Paddington 2 Is Officially A Better Movie Than Citizen Kane

Paddington 2 Is Officially A Better Movie Than Citizen Kane
Image: StudioCanal

Citizen Kane, once considered the pièce de résistance of classic cinema, has experienced a quick fall from grace over the past week as Rotten Tomatoes mysteriously unearthed a negative review of the film dated to May 7, 1941. The review is attributed to “Mae Tinée” of the Chicago Tribune (likely a pseudonym), and calls Citizen Kane both a “flop” and “bizarre”, labelling it interesting and different, but given too much to “eccentricity”.

It flies in the face of the general consensus towards the film, which is often considered a masterpiece of drama and narrative. In year’s past, Citizen Kane has been regarded as one of the greatest films ever made. But one single review has changed the consensus of the film — and movie history as we know it.

In adding this review to Citizen Kane’s Rotten Tomatoes score, the film has slipped from a perfect 100% fresh rating with 116 reviews down to just 99%. That knocks it down a few significant rankings and places it behind the perfect scores of films like Paddington 2 (2017), Toy Story (1995), Toy Story 2 (1999) and The Terminator (1984).

So for all intents and purposes, yes, Paddington 2 is now considered a better film than Citizen Kane by movie critics.

While the decision to hold up a historical review might seem odd, it’s actually part of bigger changes happening at Rotten Tomatoes. According to IndieWire, the website is currently working on archiving and preserving classic editorial content relating to film and entertainment.

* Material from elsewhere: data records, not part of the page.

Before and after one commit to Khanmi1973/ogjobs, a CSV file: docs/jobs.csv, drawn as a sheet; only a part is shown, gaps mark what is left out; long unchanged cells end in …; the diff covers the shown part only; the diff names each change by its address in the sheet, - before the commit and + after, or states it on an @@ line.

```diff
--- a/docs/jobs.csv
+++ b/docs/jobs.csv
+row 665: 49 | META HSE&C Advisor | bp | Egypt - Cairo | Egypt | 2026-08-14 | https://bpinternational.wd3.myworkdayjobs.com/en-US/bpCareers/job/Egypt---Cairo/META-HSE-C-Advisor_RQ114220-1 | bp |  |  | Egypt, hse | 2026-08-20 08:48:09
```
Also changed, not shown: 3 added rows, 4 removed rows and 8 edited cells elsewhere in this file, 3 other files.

So if you’ve ever wanted to know what critics thought of your favourite classic films in the era they were created, RT’s archival hub has you sorted.

It’s pretty amazing seeing just how many ‘classic’ films only gained a real cult following in the years after they released — and to see the critics of the past go against the grain.

In addition to collating these reviews, Rotten Tomatoes is also working on building a review archive of “lost” films in an effort to preserve their legacy and impact despite their status as “missing” or “destroyed”. (Many historic films were either lost during World Wars or destroyed in archival fires.)

While the restoration of these historic reviews spells bad news for movies like Citizen Kane, it is great news for modern masterpieces like Paddington 2. If Paddington’s victory comes at the expense of Citizen Kane‘s legacy, then so be it.

Long live Paddington 2, the new greatest film ever made.